Inpharma 1376 - 1 Mar 2003
Thrombolytics: CPR should not bea contraindication
Thrombolytic treatment should not be withheld inpatients who have experienced a cardiac arrest andreceived CPR as a result of an acute myocardialinfarction, according to researchers from Austria.1
In this retrospective study, data were collected from265 such patients who received thrombolytic treatment(n = 132) or no such therapy during their hospitaladmission. The decision to administer alteplase[Actilyse] was left to the discretion of the admittingemergency physician.
Major bleeding complications occurred in 13 patients(10%) who received thrombolytic treatment and 7 (5%)who did not receive such therapy; the between-groupdifference was not statistically significant. No patientsdied as a result of a CPR-related haemorrhagic event.Prolonged CPR was not associated with an increase inthe risk of a major bleeding complication, irrespective ofwhether thrombolytic treatment was administered.Surprisingly, the 6-month survival rate was only slightlybetter in patients who received thrombolytic treatment,compared with those who did not, after adjusting forbaseline factors.
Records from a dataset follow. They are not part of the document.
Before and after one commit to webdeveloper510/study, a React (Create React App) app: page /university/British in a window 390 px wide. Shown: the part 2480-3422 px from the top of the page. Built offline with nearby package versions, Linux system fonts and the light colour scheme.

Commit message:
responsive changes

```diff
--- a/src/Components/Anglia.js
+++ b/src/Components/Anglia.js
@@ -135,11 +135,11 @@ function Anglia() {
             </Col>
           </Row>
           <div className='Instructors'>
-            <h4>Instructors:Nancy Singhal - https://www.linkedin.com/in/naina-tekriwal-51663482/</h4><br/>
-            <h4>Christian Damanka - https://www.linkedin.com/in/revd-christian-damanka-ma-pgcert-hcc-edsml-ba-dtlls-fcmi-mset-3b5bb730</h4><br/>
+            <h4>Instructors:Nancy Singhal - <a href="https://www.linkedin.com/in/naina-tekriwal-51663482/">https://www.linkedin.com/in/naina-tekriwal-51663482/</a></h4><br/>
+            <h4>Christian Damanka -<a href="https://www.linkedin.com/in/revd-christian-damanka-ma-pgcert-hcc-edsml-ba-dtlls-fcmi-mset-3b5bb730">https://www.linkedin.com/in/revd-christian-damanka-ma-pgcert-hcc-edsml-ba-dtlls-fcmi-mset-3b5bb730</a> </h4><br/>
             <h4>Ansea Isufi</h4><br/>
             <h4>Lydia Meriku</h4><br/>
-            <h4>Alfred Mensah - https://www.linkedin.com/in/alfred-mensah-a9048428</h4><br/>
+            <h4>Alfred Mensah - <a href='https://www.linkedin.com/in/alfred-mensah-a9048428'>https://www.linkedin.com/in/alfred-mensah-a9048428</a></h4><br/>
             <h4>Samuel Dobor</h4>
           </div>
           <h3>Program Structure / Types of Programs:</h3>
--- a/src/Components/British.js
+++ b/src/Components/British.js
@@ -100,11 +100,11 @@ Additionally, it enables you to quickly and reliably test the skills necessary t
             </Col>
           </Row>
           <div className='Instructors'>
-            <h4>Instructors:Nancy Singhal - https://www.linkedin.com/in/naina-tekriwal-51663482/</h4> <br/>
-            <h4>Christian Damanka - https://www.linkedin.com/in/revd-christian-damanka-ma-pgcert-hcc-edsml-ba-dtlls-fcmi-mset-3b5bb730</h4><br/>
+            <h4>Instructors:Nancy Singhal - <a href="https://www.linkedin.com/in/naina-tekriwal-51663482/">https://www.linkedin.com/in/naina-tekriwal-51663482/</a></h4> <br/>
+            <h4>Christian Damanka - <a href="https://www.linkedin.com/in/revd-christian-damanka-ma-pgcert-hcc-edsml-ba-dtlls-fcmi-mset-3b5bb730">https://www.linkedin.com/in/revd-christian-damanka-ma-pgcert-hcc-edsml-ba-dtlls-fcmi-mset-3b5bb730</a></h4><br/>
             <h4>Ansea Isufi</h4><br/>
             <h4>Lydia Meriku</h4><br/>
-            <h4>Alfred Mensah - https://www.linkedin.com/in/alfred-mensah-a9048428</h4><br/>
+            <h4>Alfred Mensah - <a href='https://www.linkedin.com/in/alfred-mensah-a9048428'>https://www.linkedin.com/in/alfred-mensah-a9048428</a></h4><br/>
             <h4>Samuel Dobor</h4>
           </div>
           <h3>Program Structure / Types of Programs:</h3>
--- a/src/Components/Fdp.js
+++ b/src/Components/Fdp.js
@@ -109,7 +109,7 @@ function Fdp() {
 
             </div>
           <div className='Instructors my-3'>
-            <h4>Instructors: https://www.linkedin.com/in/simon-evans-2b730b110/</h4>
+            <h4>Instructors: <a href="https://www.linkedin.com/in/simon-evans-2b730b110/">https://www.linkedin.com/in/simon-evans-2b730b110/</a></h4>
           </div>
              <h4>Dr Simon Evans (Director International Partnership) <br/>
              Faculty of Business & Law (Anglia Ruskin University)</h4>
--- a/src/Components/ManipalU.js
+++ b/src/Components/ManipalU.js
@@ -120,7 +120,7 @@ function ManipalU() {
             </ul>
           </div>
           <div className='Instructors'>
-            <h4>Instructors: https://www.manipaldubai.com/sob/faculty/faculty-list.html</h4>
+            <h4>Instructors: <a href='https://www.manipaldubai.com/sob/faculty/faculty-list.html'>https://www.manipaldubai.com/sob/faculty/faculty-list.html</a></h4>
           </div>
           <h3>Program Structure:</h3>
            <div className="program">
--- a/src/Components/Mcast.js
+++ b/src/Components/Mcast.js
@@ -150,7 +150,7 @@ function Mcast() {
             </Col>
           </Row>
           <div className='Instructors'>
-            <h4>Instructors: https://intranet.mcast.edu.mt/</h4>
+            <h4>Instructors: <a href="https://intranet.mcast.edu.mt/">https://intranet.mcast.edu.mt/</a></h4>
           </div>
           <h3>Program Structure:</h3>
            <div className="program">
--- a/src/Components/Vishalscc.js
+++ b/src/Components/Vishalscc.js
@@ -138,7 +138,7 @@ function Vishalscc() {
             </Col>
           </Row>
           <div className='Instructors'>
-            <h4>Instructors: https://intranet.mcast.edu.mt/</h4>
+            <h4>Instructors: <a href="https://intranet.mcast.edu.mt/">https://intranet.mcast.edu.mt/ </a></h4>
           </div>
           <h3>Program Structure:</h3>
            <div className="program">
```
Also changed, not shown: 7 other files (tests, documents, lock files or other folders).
The researchers conclude that thrombolytic treatmentshould not be withheld in patients who have receivedCPR, unless they have other contraindications, as mostcomplications are not life-threatening and can be easilymanaged.
In an accompanying editorial, Drs BW Bottiger and FSpohr from the University of Heidelberg, Germany, saythat the recommendation to withhold thrombolytictreatment in patients who have received CPR has neverbeen based on conclusive scientific evidence.2 Althoughthrombolysis can cause potentially fatal haemorrhagicevents, they say that there is "no evidence that severebleeding events occur far more often when thrombolysisis combined with cardiocompressions". The findings ofthis study support the view that the risk of CPR-associated bleeding complications do not outweigh thepotential benefits of thrombolysis in acute myocardialinfarction, conclude Drs Bottiger and Spohr.1. Kurkciyan I, et al. Major bleeding complications after cardiopulmonary
resuscitation: impact of thrombolytic treatment. Journal of Internal Medicine253: 128-135, Feb 2003.
2. Bottiger BW, et al. The risk of thrombolysis in association withcardiopulmonary resuscitation: no reason to withhold this causal and effectivetherapy. Journal of Internal Medicine 253: 99-101, Feb 2003.
Inpharma 1 Mar 2003 No. 13761173-8324/10/1376-0001/$14.95 Adis 2010 Springer International Publishing AG. All rights reserved